I wish you could see Judy’s wonderful pages in person. There is so much rich texture that I think is hard for the viewer to appreciate through a photograph. I chose to include these at this point in the book as a transition to the “Self-Portrait” pages. The beautiful walnut brown in combination with the teal feels calm, almost a bit antique. The feeling is reinforced by the bits of lace and ribbon along with the musical papers.

This is my shrine to my secret garden. I actually love gardens and gardening. However, where I live, they aren’t really practical. So instead, I draw and paint them in abstract. I often imagin them with various benches and sculptures tucked in here and there. So for this one, there is a cement head sculpture overlooking the plantings. Perhaps it is some sort of guardian! Aside from the butterflies, this was painted with Caran d’Ache, Inktense and Albrecht Dürer Watercolor pencils.

This layout serves as the introduction to the “Shrine” prompt. I think we all found this one difficult to work with because it could be interpreted so many different ways. I chose to make two layouts, both somewhat related, for this prompt. This is the first one, which in addition to being the introduction, is also a shrine to the past. It is about my childhood and events and people I remember fondly.

Flipping over Judy’s smaller page to the left creates a new layout. While the first one, yesterday, appeared more green and pink, this one appears to be more turquoise and purple. The gold leaf, with it’s varied tones just adds a wonderful, rich effect to the overall design. I chose the paper on the right-hand side to contrast with Judy’s page when it was turned this way, and to compliment it in the previous position.

As I mentioned previously, Judy didn’t give any particular direction as to which, if any, prompts she followed for her pages. So I chose two of her submission that, to me, seemed to fall into the Princess category because of their beautiful colors and gold leafing and the feelings they evoked in the viewer. I mounted her pages back to back, with metallic foiled paper underneath the square cut edges.

Madeline’s interpretation of the Princess prompt has a bit more of a regal tone because she’s created the Queen of Her Kitchen! This is a fabulous layout with lots of interactive pieces including tags and things tucked into pockets! I love the dimensional quality her pages have, inviting you to reach out and touch them! p.s. The S&H green stamps brought back great memories. Many a kitchen royal collected them when grocery shopping and redeemed them for everything from new pots and pans to tableware!

This is my interpretation of the Princess prompt, The Princess of Baths. One of my favorite things in the whole world is being able to soak a relaxing bath. I think it is a fabulous way to pamper oneself and a great addition to a self-care routine. I knew, right away what I wanted it to look like: pink, girly, bubbly and both the duck and the princess would need to have crowns!

This layout is the transition to the Princess prompt. My thinking was, when I chose this as a possible theme, that even though we’re not “Rich and Famous”, each of us is deserving of being treated like royalty.
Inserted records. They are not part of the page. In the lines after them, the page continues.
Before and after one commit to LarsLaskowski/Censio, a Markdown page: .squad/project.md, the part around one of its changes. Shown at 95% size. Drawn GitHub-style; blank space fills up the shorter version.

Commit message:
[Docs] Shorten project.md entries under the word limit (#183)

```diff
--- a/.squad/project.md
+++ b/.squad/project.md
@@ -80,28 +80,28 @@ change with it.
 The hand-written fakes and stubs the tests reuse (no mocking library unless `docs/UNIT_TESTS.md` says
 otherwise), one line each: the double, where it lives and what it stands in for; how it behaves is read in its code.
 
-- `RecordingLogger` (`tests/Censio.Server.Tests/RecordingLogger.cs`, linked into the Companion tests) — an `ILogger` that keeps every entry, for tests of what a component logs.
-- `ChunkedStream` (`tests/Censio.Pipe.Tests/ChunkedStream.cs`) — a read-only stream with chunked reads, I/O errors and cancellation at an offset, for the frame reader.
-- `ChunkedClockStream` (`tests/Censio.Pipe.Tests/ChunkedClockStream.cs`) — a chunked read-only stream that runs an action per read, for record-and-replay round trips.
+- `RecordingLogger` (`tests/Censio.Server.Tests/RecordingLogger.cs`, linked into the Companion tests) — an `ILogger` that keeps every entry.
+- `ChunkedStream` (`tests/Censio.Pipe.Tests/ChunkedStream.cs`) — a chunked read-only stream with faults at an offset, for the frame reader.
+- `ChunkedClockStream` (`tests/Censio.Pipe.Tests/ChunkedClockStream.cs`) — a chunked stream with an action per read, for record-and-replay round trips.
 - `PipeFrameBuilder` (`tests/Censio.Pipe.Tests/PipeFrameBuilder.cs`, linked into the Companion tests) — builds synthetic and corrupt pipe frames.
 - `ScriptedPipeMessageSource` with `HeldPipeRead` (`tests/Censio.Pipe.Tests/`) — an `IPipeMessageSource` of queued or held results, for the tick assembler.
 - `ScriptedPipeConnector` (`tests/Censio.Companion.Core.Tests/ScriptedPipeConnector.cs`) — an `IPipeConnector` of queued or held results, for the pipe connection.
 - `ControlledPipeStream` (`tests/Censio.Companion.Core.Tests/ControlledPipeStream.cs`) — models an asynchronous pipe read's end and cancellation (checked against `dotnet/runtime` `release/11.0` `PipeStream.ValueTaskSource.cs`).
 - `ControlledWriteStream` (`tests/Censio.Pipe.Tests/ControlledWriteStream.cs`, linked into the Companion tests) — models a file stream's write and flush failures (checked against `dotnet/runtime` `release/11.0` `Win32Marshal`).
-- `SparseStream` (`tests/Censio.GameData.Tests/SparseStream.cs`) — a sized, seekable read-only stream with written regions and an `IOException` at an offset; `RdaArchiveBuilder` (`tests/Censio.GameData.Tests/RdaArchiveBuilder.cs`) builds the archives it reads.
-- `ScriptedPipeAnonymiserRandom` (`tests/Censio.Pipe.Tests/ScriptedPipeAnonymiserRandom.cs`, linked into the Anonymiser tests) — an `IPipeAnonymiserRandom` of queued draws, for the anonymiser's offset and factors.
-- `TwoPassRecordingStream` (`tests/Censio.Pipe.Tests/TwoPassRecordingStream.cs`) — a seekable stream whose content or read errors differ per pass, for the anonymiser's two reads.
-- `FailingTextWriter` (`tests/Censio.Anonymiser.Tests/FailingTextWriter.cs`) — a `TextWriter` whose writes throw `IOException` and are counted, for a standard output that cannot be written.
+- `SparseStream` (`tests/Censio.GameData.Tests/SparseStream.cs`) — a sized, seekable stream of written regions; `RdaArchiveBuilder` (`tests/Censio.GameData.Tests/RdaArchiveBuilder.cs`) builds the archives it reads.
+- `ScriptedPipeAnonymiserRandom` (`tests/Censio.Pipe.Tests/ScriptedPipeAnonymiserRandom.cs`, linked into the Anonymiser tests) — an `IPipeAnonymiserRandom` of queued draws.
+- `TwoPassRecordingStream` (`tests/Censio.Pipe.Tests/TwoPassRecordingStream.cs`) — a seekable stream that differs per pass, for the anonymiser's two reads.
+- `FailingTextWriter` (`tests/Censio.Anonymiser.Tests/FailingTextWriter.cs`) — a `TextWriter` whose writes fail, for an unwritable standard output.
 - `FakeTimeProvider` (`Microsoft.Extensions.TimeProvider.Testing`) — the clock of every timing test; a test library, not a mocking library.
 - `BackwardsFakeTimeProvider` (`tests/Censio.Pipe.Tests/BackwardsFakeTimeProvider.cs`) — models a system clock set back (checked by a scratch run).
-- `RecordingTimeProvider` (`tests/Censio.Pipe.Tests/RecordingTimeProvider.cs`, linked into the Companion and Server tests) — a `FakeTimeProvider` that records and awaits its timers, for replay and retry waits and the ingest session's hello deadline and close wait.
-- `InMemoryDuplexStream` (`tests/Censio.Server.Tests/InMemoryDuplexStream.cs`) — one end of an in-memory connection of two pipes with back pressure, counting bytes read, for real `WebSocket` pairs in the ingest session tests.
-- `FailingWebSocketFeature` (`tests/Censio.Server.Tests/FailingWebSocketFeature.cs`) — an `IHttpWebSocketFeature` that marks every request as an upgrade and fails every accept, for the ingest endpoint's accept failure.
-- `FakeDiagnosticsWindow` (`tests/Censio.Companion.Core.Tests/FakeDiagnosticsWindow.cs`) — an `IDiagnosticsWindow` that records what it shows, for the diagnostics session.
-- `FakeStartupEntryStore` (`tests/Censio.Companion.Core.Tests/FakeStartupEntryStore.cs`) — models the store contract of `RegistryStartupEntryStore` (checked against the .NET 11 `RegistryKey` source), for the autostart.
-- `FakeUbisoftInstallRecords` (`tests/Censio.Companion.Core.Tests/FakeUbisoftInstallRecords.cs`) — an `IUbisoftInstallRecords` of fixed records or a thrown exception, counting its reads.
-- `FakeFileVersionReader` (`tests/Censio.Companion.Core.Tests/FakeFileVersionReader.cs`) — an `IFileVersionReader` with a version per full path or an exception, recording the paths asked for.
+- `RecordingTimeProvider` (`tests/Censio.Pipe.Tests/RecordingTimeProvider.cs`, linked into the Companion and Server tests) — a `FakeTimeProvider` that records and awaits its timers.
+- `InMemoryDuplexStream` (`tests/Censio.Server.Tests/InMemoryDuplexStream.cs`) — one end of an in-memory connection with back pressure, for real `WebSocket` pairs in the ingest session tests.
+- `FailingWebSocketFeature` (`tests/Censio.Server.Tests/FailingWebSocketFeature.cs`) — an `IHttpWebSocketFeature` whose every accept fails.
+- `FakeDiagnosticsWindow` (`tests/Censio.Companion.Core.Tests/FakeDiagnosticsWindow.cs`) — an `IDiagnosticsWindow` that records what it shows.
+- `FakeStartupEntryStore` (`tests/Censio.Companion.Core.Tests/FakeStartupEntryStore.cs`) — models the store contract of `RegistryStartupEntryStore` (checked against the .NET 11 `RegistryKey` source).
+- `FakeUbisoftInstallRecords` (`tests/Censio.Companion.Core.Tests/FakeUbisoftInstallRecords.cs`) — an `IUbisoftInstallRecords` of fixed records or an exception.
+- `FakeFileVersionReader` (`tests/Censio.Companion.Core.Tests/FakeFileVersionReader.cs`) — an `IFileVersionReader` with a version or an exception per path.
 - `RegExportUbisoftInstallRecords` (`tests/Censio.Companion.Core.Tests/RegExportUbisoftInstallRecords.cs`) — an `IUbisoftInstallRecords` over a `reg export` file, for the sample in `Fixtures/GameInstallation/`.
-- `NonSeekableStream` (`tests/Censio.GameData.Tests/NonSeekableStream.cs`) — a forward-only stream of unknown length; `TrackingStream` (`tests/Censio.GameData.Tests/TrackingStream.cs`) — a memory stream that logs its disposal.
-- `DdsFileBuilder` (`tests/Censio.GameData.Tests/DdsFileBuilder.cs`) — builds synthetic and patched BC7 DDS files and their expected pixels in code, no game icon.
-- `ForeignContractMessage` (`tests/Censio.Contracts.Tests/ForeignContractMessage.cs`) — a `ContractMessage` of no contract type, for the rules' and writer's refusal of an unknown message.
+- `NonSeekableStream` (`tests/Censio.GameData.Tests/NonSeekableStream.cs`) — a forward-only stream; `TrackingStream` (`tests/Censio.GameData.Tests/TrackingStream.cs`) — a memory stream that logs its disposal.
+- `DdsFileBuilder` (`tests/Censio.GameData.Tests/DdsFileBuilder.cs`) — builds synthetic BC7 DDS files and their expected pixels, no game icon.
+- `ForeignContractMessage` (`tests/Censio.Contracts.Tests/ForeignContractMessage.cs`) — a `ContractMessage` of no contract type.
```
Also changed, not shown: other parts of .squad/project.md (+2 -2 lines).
I was also thinking that for each person, there is some aspect of our personality is regal or some way in which we treat ourselves as royalty. On the left side, in the pocket, the sheet of paper has the words to “We’ll Never Be Royals” by Lorde.

The left side was contributed by Judy Wood. Here her black and white, graphic pseudo journaling stands in strong contrast with the bright colors she chose for her center piece. The black motif in that piece ties both together. I made the simplest possible addition here… I chose the paper for the right side. I liked the ink wash over old book pages in combination and contrast to the bright colors of Judy’s work.